Maybe it was all those years I was a Girl Scout, or all the times I played in the back of the room during my brother’s Boy Scout meetings, or maybe all the Boy Scout camping trips I had to tag along on, but I have a strong inclination to leave a place better than I found it. Growing up I thought about it in the way of cleaning up after yourself, but over time that evolved to the energy you leave behind. I have frequently shared excerpts from the “Daily Om” newsletter I receive, and this one particularly resonated with me in regards to your energy footprint. It is from the Daily Om titled: “Blessing Space: Leaving a Positive Footprint.”
“Physical space acts like a sponge, absorbing the radiant of all who pass through it. And, more likely than not, the spaces we move through each day have seen many people come and go. We have no way of knowing whether the energy footprints left behind by those who preceded us will invigorate us or drain us. Yet we can control the energy footprint we leave behind for others. In blessing each space we enter, we orchestrate a subtle energy shift that affects not only our own experiences in that space but also the experiences of the individuals who will enter the space after us. While we may never see the effects our blessing has had, we can take comfort in the fact that we have provided grace for those that follow after us.”
Whether or not we leave a blessing matters, but so does what we leave behind. Toxic is the word I often use for certain people who suck the life out of a room, or the atmosphere. Their energy footprint drags you down, takes the life out of a situation, and often zap your energy. How we approach a situation, and how we manage our energy matters in every situation. There are times when I have to adjust the energy I exude because my intuition tells me that calmness and poise is more needed in the moment then my spewing energy. As the Daily Om states, we often never know how our energy affects the space, but we can know if we go into each moment being conscious of how best to handle the situation we are usually on the right track to bless rather than damage the energy flow.
Are you aware of what energy you bring to the moments of your day?
Does everything have a silver lining? If you are a glass half full kind of person you might think that there is a silver lining in everything. Maybe it is all in how you approach a situation. You could have a frustrating experience with a friend or family member and choose to look at it for all the things that might be negative or wrong, or you can choose to look at it as an opportunity.

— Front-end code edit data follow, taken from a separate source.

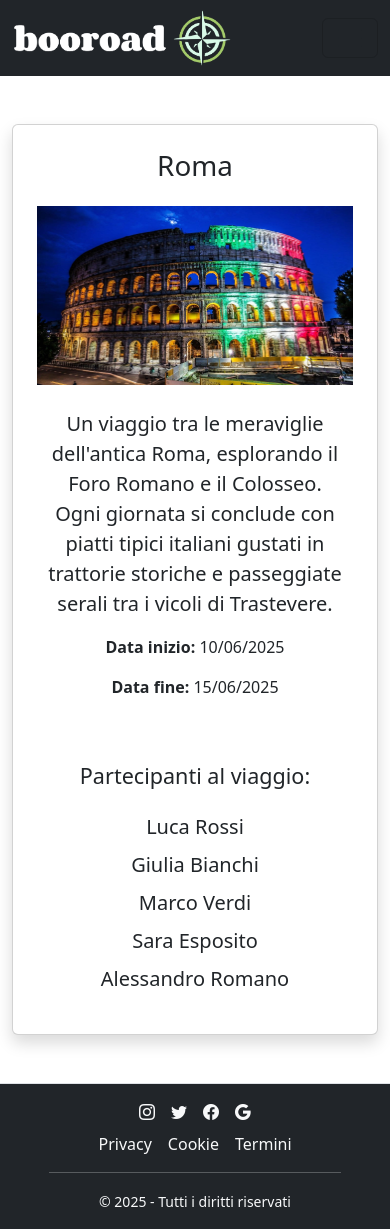
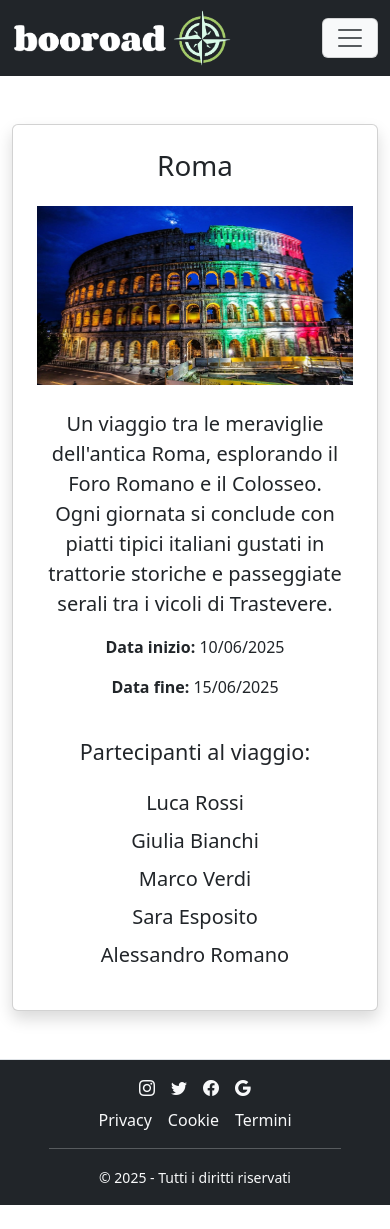
Before and after one commit to marzia-blasi/Booroad, a React (Vite) app: page /tripslist/1 in a window 390 px wide. After the commit the page ends 1205 px from the top, so only its background shows below. Built offline with nearby package versions, Linux system fonts and the light colour scheme.

Commit message:
fixed navbar

```diff
--- a/src/Components/Header.jsx
+++ b/src/Components/Header.jsx
@@ -9,7 +9,7 @@ export default function Header() {
             <img className="nav-logo" src="../logo-transparent.png" alt="" />
           </NavLink>
           <button
-            className="navbar-toggler d-lg-none"
+            className="navbar-toggler bg-light d-lg-none"
             type="button"
             data-bs-toggle="collapse"
             data-bs-target="#collapsibleNavId"
--- a/src/Components/Partecipants.jsx
+++ b/src/Components/Partecipants.jsx
@@ -2,7 +2,7 @@ import partecipants from "../db/partecipants.js";
 
 export default function Partecipants() {
   return (
-    <div className="text-center mt-5">
+    <div className="text-center mt-4">
       <h4 className="mb-4">Partecipanti al viaggio:</h4>
       <ul className="list-unstyled text-center">
         {partecipants.map((partecipant) => (
```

While we cannot change another person, and often we cannot change a situation, we can change how we look at the situation. Is it a moment to stand up for what you believe in? Is it now the time to say what you are really thinking? Or is it a time to stay quiet and let the other individual(s) work it out on their own? Maybe you are the type of person to always fix things for others, and maybe you have to take a break from that and let someone learn in their own way.
I think we can be in strange situations many times in our lives. Maybe we are stuck in a job we hate, or have struggled to tell a friend that we no longer want them in our life. Whatever the situation, the silver lining is often what we learn, and what we do not know. For example, you could hate your job, and struggle to understand why you keep interviewing but continue to not get the job. If that is your situation and you are reading this right now, you might say, “Tami you are crazy, there is no silver lining.” The silver lining is what you learn: more patience, persistence, perseverance, and maybe even the people skills to put yourself out there, to dig deep and fight for where you want to be. Not everything we do in life is easy.